And the one who would steal a base on his field,

Will have cause to remember and rue it.

And the catcher with nerve that all good might deserve,

And a visor drawn low for the danger;

With a smile by that base that’s as cruel to face

As the blow of a spiteful sky-ranger–

‘Tis the man of strong nerve, whom no terror can swerve,

And who laughs where the peril is thickest;

And he guards the home base ‘gainst the strong in the race,

And outs them with hand that is quickest.

There’s the guard at each base who, alert in his place,

Knows the work and performs it with pleasure;

And the fielders that stand with the game well in hand

And consider high balls but a treasure.

‘Tis the men of each age, who on history’s page

Have written their names with their actions;

Catching fame on the fly, though it comes from the sky,

And ne’er bothered with foolish attractions.

So the old game of life, with its conquest and strife,

Ever moves, with no pause or delaying.

The wise and the great and the foolish with fate

on the field of the great world are playing.

And the games will ne’er close ’till the books shall disclose

All the wonderful outings and innings,

With the sun ‘neath the West and the players at rest,

And the blest with their bountiful winnings.

This poem made the connection between baseball and life, long before any t-shirts ever did. It’s a bit hard to follow in parts, but the first half of the final stanza is just great. I read that part to some colleagues today and they were impressed by it.
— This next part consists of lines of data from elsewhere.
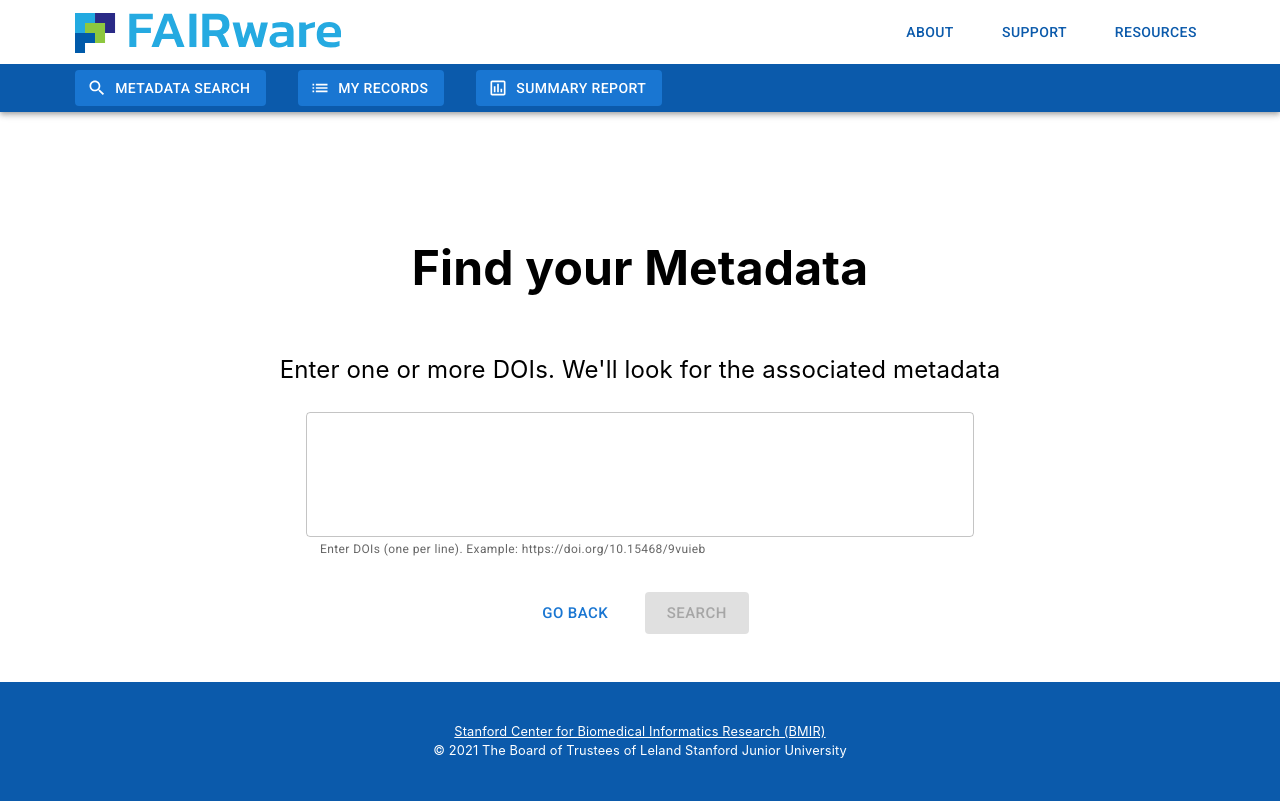
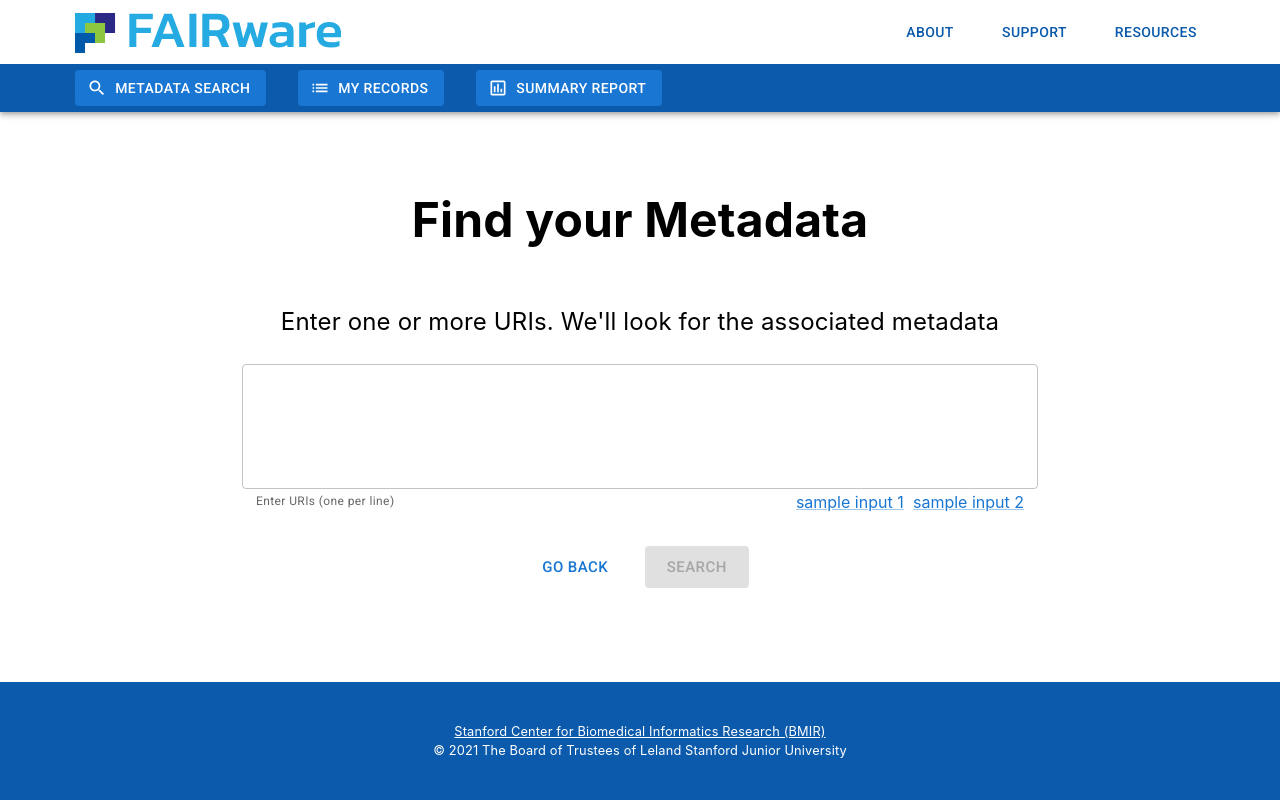
Before and after one commit to metadatacenter/fairware-workbench-ui, a React (Create React App) app: page /FindMetadata in a window 1280 px wide. Built offline with nearby package versions, Linux system fonts and the light colour scheme.

Commit message:
Sample input buttons. Uri tooltips

```diff
--- a/src/App.css
+++ b/src/App.css
@@ -13,6 +13,11 @@ h1 {
 }
 
 h2 {
+}
+
+.title2 {
+  font-size: 1.5rem;
+  font-weight: bold;
 }
 
 /* MAIN LAYOUT (START) */
@@ -92,6 +97,17 @@ h2 {
   margin: 1vh 1vw;
 }
 
+.iconButton {
+  color: var(--color2);
+}
+
+.sampleInputButton {
+  text-align: right;
+  width: 60vw;
+  margin: -24px auto auto;
+  text-transform: none;
+}
+
 /* BUTTONS (END) */
 
 .inputTextFieldContainer {
@@ -100,11 +116,13 @@ h2 {
 }
 
 #mainInputTextField {
-  width: 50vw;
+  font-size: 0.8rem;
+  line-height: 0.9rem;
+  width: 60vw;
 }
 
 .mainTitle {
-  margin-top: 10vh;
+  margin-top: 4vh;
   text-align: center;
   font-size: 3rem;
   font-weight: bold;
@@ -115,3 +133,15 @@ h2 {
   margin: 6vh 10vw auto 10vw;
   font-size: 1.5rem;
 }
+
+.searchResults {
+  margin-top: 2vh;
+}
+
+.searchResults .progressIndicator {
+  text-align: center;
+}
+
+.table {
+  margin: 2vh auto;
+}
--- a/src/components/routes/FindMetadata.js
+++ b/src/components/routes/FindMetadata.js
@@ -3,14 +3,52 @@ import Button from "@mui/material/Button";
 import AppHeader from "../common/AppHeader";
 import AppFooter from "../common/AppFooter";
 import TextField from "@mui/material/TextField";
-import {Link} from "react-router-dom";
+import Link from '@mui/material/Link';
+import {searchMetadataByDois} from "../../services/fairwareServices";
+import {removeDuplicates, shortenUrl, truncate} from "../../util/commonUtil";
+import TableContainer from "@mui/material/TableContainer";
+import Table from "@mui/material/Table";
+import TableBody from "@mui/material/TableBody";
+import TableRow from "@mui/material/TableRow";
+import TableCell from "@mui/material/TableCell";
+import TableHead from "@mui/material/TableHead";
+import CircularProgress from "@mui/material/CircularProgress";
+import VisibilityIcon from '@mui/icons-material/Visibility';
+import DownloadIcon from '@mui/icons-material/Download';
+import IconButton from "@mui/material/IconButton";
+import Tooltip from "@mui/material/Tooltip";
 
 export default function FindMetadata() {
 
   const [inputText, setInputText] = useState("");
+  const [results, setResults] = useState({});
+  const [searching, setSearching] = useState(false);
 
   function handleInputChange(event) {
     setInputText(event.target.value);
+  }
+
+  function handleSampleInput1Click(event) {
+    let sampleInput = "https://repo.metadatacenter.org/template-instances/8e21af07-33ca-4ce3-8e84-d4e3fbe017b6\n" +
+      "https://repo.metadatacenter.org/template-instances/7a1ab52b-29ba-41bc-98a1-80f4d5bd696c";
+    setInputText(sampleInput);
+  }
+
+  function handleSampleInput2Click(event) {
+    let sampleInput = "10.15468/9vuieb\n" +
+      "10.4230/lipics.iclp.2011.16";
+    setInputText(sampleInput);
+  }
+
+  function searchMetadata() {
+    setSearching(true);
+    setResults({}); // Clear previous results
+    let dois = inputText.split("\n").map(e => e.trim());
+    dois = removeDuplicates(dois);
+    searchMetadataByDois(dois).then(data => {
+      setSearching(false);
+      setResults(data);
+    });
   }
 
   return (
@@ -18,17 +56,23 @@ export default function FindMetadata() {
       <AppHeader/>
       <div id="appContent">
         <div className="mainTitle">Find your Metadata</div>
-        <div className="mainSubtitle">Enter one or more DOIs. We'll look for the associated metadata</div>
+        <div className="mainSubtitle">Enter one or more URIs. We'll look for the associated metadata</div>
         <div className="inputTextFieldContainer">
           <TextField
             id="mainInputTextField"
             multiline
             rows={4}
-            defaultValue={""}
             onChange={handleInputChange}
-            helperText="Enter DOIs (one per line). Example: https://doi.org/10.15468/9vuieb"
+            value={inputText}
+            helperText="Enter URIs (one per line)"
           />
+          <div className={"sampleInputButton"}>
+            <Link component="button" onClick={handleSampleInput1Click}>sample input 1</Link>
+            <span>&nbsp;&nbsp;</span>
+            <Link component="button" onClick={handleSampleInput2Click}>sample input 2</Link>
+          </div>
         </div>
+
         <div id={"findMetadataButtons"}>
           <Button component={Link}
                   to="/"
@@ -38,12 +82,70 @@ export default function FindMetadata() {
             Go Back</Button>
           <Button
             disabled={inputText.trim().length === 0}
-            component={Link}
-            to="/FindMetadata"
+            onClick={searchMetadata}
             className={"generalButton"}
             variant={"contained"}
             size={"large"}>
             Search</Button>
+        </div>
+
+        <div className={"searchResults"}>
+
+          <div className={"progressIndicator"}>
+            {searching && <CircularProgress/>}
+          </div>
+
+          {results.items &&
+          <>
+            <div className={"title2"}>Search results</div>
+            <span>{results.items.length} metadata {results.items.length <= 1 && 'record'} {results.items.length > 1 && 'records'} found</span>
+            <TableContainer className={"table"}>
+              <Table>
+                <TableHead>
+                  <TableRow>
+                    <TableCell>URI</TableCell>
+                    <TableCell>SOURCE</TableCell>
+                    <TableCell>TITLE</TableCell>
+                    <TableCell>METADATA SCHEMA</TableCell>
+                    <TableCell>PREVIEW</TableCell>
+                    <TableCell>DOWNLOAD</TableCell>
+                  </TableRow>
+                </TableHead>
+                <TableBody>
+                  {results.items
+                    .map((item) => (
+                      <TableRow key={item.uri}>
+                        <TableCell>
+                          <Tooltip title={item.uri}>
+                            <a href={"https://doi.org/" + item.uri} target="_blank">{shortenUrl(item.uri)}</a>
+                          </Tooltip>
+                        </TableCell>
+                        <TableCell>{item.uri ? item.source : "URI not found"}</TableCell>
+                        <TableCell>{item.uri ? item.title : "NA"}</TableCell>
+                        <TableCell>{item.uri ?
+                          <Tooltip title={item.schemaId}>
+                            <a href={item.schemaId} target="_blank">{shortenUrl(item.schemaId)}</a></Tooltip>: "NA"}
+                        </TableCell>
+                        <TableCell><IconButton className={"iconButton"}><VisibilityIcon/></IconButton></TableCell>
+                        <TableCell><IconButton className={"iconButton"}><DownloadIcon/></IconButton></TableCell>
+                      </TableRow>
+
+                    ))}
+                </TableBody>
+              </Table>
+            </TableContainer>
+
+            <div id={"findMetadataButtons"}>
+              <Button
+                disabled={inputText.trim().length === 0}
+                onClick={searchMetadata}
+                className={"generalButton"}
+                variant={"contained"}
+                size={"large"}>
+                Continue</Button>
+            </div>
+          </>
+          }
         </div>
       </div>
       <AppFooter/>
--- a/src/constants.js
+++ b/src/constants.js
@@ -1,62 +1,2 @@
-// export const DC_API_BASE_URL = "https://api.datacommons.org/";
-//
-// export const NOT_AVAILABLE_VALUE = "NA";
-//
-// export const INDEX_VARIABLE_STATE_NAME = 'state';
-// export const INDEX_VARIABLE_COUNTY_NAME = 'county';
-// export const INDEX_VARIABLE_CITY_NAME = 'city';
-// export const INDEX_VARIABLE_ZIPCODE_NAME = 'zipCode';
-// export const INDEX_VARIABLE_CENSUSTRACT_NAME = 'censusTract';
-//
-// export const INDEX_VARIABLES = {
-//   [INDEX_VARIABLE_STATE_NAME]: {
-//     "uiLabel": "state",
-//     "uiValuesExample": "California",
-//     "dcid": "State",
-//     "dcidValuePrefix": "geoId/",
-//     "enabled": true
-//   },
-//   [INDEX_VARIABLE_COUNTY_NAME]: {
-//     "uiLabel": "county",
-//     "uiValuesExample": "Santa Clara, CA",
-//     "dcid": "County",
-//     "dcidValuePrefix": "geoId/",
-//     "enabled": true
-//   },
-//   [INDEX_VARIABLE_CITY_NAME]: {
-//     "uiLabel": "city",
-//     "uiValuesExample": "Palo Alto, CA",
-//     "dcid": "City",
-//     "dcidValuePrefix": "geoId/",
-//     "enabled": true
-//   },
-//   [INDEX_VARIABLE_ZIPCODE_NAME]: {
-//     "uiLabel": "zip code",
-//     "uiValuesExample": "94306",
-//     "dcid": "CensusZipCodeTabulationArea",
-//     "dcidValuePrefix": "zip/",
-//     "enabled": true
-//   },
-//   [INDEX_VARIABLE_CENSUSTRACT_NAME]: {
-//     "uiLabel": "census tract",
-//     "uiValuesExample": "06085512402",
-//     "dcid": "CensusTract",
-//     "dcidValuePrefix": "geoId/",
-//     "enabled": true
-//   }
-// }
-//
-// // Variable selected by default
-// export const DEFAULT_INDEX_VARIABLE_NAME =  INDEX_VARIABLE_ZIPCODE_NAME;
-//
-// // Input option for variable values selected by default
-// export const DEFAULT_VALUE_OPTION = "optionEnter";
-//
-// // Links
-// export const SNIPPET_1_URL = "https://github.com/metadatacenter/phs-gdc/blob/develop/r/snippet-merge-csv/MergeSnippet.R";
-// export const DC_GRAPH_BROWSER_BASE_URL = "https://datacommons.org/browser/";
-// export const GITHUB_REPO_URL = "https://github.com/metadatacenter/phs-gdc/";
-// export const STATVARS_AVAILABILITY_SHEET = "https://docs.google.com/spreadsheets/d/1s7jurDfn-c9iHyNQ6QnfnPGYV6j6bd75cF3fbvwf9Lc/edit#gid=155287420";
-//
-// // Provenance domains
-// export const PROVENANCE_DOMAIN_CENSUS_GOV = 'census.gov';
+const FAIRWARE_API_BASE_URL = "http://localhost:9090/";
+export const  FAIRWARE_METADATA_SEARCH_URL = FAIRWARE_API_BASE_URL + "metadata/search";
--- /dev/null
+++ b/src/services/fairwareServices.js
@@ -0,0 +1,31 @@
+import {FAIRWARE_METADATA_SEARCH_URL} from "../constants";
+
+/**
+ * Functions to access the FAIRware REST API
+ */
+
+/**
+ * Place Statistics - All
+ * @param dois A list of DOIs
+ * @constructor
+ */
+export function searchMetadataByDois(dois) {
+  console.log('searching: ', dois);
+  let url = FAIRWARE_METADATA_SEARCH_URL;
+  const requestOptions = {
+    method: 'POST',
+    headers: {
+      'Content-Type': 'application/json'
+    },
+    body: JSON.stringify(dois)
+  };
+  return fetch(url, requestOptions).then(response => {
+    // Check if the request is 200
+    if (response.ok) {
+      console.log('response ok');
+      let data = response.json();
+      return data;
+    }
+    return Promise.reject(response);
+  });
+};
--- /dev/null
+++ b/src/util/commonUtil.js
@@ -0,0 +1,25 @@
+/**
+ * Common Utilities
+ */
+
+export function removeDuplicates(array) {
+  return [...new Set(array)];
+};
+
+export function truncate(str, num) {
+  if (str.length <= num) {
+    return str
+  }
+  return str.slice(0, num) + '...'
+}
+
+export function shortenUrl(url) {
+  if (url.length > 50) {
+    let end = url.slice(url.length - 16);
+    let start = url.substr(0, 16);
+    return start + '...' + end;
+  }
+  else {
+    return url;
+  }
+}
```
National Poem in Your Pocket day was certainly a big success, for myself and for S.D. Richardson. I’m certainly no DeWolf Hopper or James Earl Jones, but if I’m the one to bring this poem into the digital age, then I’ll humbly accept that role. Thanks for reading, as always.